- Illnesses started on dates ranging from January 4, 2016 to June 25, 2016.
- 138 ill people were hospitalized, and one death was reported. Salmonella infection was not considered to be a cause of death.
- 195 (32%) ill people were children 5 years of age or younger.
Epidemiologic, trace back, and laboratory findings have linked the eight outbreaks to contact with live poultry such as chicks and ducklings sourced from multiple hatcheries. Regardless of where they were purchased, all live poultry can carry Salmonella bacteria, even if they look healthy and clean. These outbreaks are a reminder to follow steps to enjoy your backyard flock and keep your family healthy.
- Always wash hands thoroughly with soap and water right after touching live poultry or anything in the area where the birds live and roam.
- Do not let live poultry inside the house.
- Do not let children younger than 5 years of age handle or touch chicks, ducklings, or other live poultry without adult supervision.
These outbreaks are expected to continue for the next several months since flock owners might be unaware of the risk of Salmonella infection from live poultry or participate in risky behaviors that can result in infection.

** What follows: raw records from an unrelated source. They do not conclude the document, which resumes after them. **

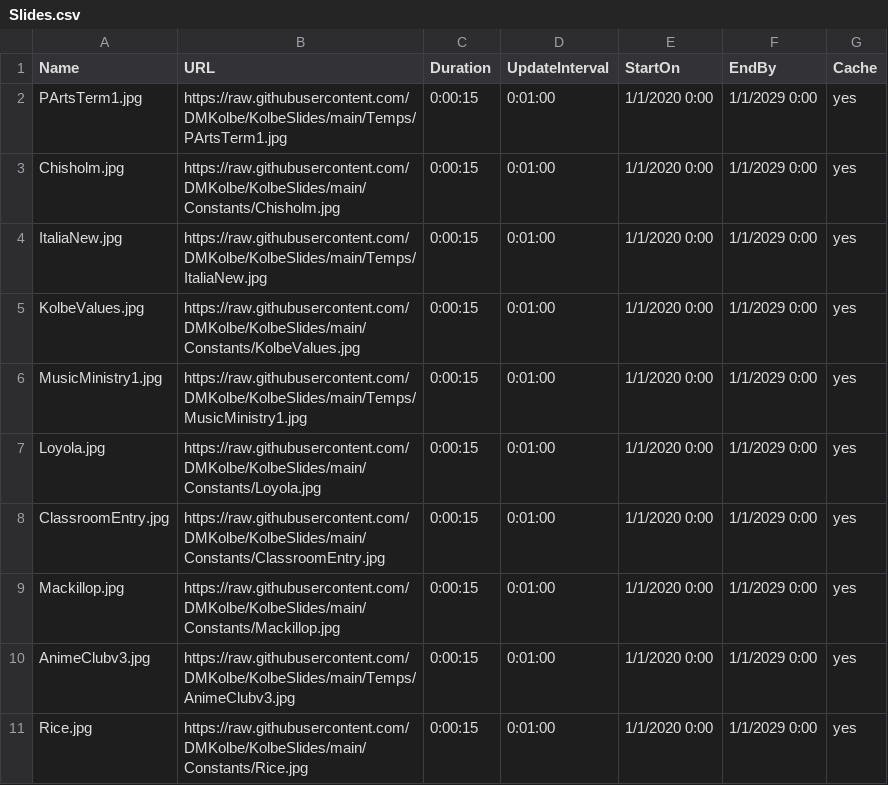
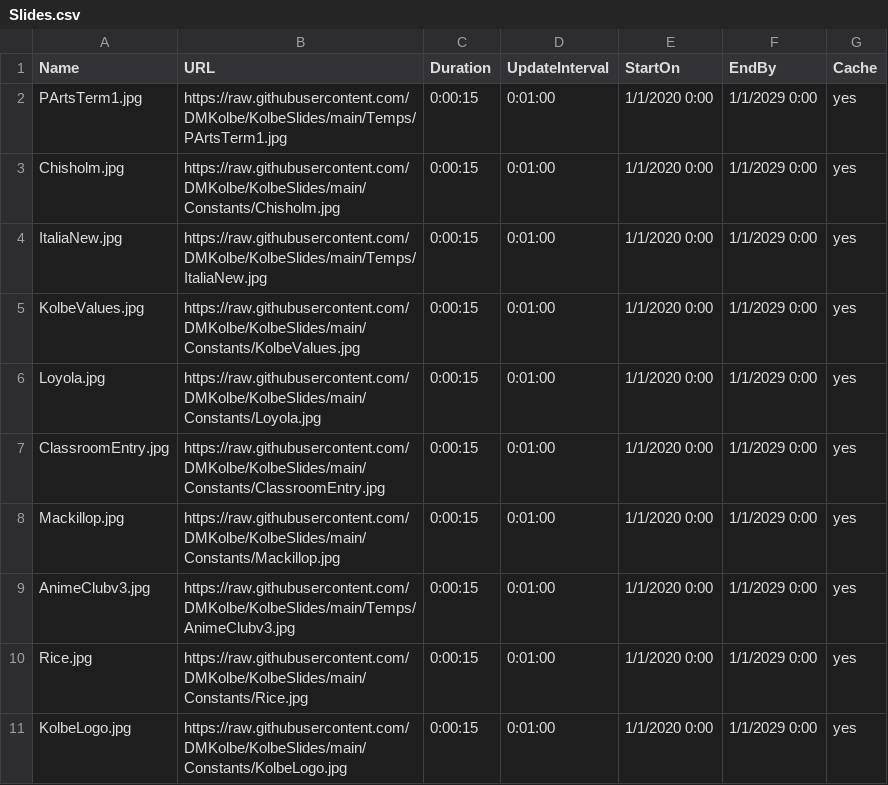
Before and after one commit to DMKolbe/KolbeSlides, a CSV file: Slides.csv, drawn as a sheet; only a part is shown; the shorter side is filled out with more unchanged rows.

Commit message:
Update Slides.csv

```diff
--- a/Slides.csv
+++ b/Slides.csv
@@ -5,3 +5,2 @@ ItaliaNew.jpg,https://raw.githubusercontent.com/DMKolbe/KolbeSlides/main/Temps/I
 KolbeValues.jpg,https://raw.githubusercontent.com/DMKolbe/KolbeSlides/main/Constants/KolbeValues.jpg,0:00:15,0:01:00,1/1/2020 0:00,1/1/2029 0:00,yes
-MusicMinistry1.jpg,https://raw.githubusercontent.com/DMKolbe/KolbeSlides/main/Temps/MusicMinistry1.jpg,0:00:15,0:01:00,1/1/2020 0:00,1/1/2029 0:00,yes
 Loyola.jpg,https://raw.githubusercontent.com/DMKolbe/KolbeSlides/main/Constants/Loyola.jpg,0:00:15,0:01:00,1/1/2020 0:00,1/1/2029 0:00,yes
```
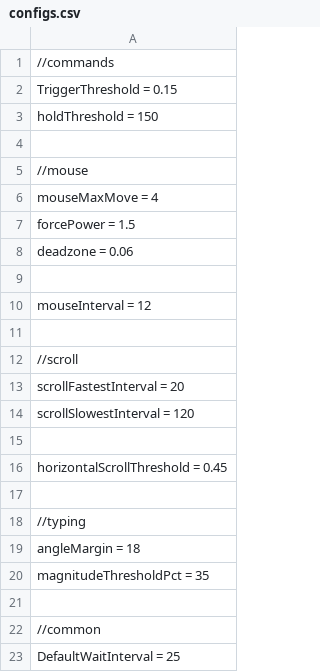
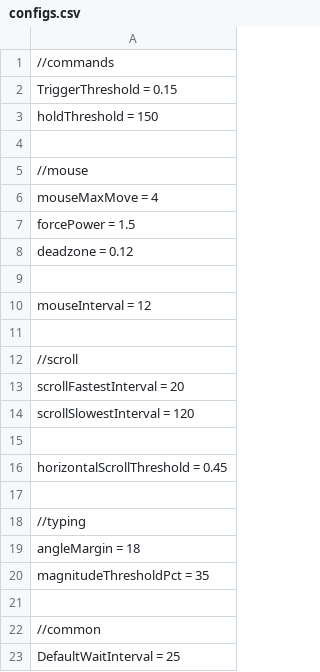
Before and after one commit to positiveway/ControllerGo, a CSV file: layouts/linux/configs.csv, drawn as a sheet.

Commit message:
updated deadzone

```diff
--- a/layouts/linux/configs.csv
+++ b/layouts/linux/configs.csv
@@ -7,3 +7,3 @@ mouseMaxMove = 4
 forcePower = 1.5
-deadzone = 0.06
+deadzone = 0.12
 
```
Also changed, not shown: 1 other file.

At A Glance
- Case Count: 611
- States: 45
- Hospitalizations: 138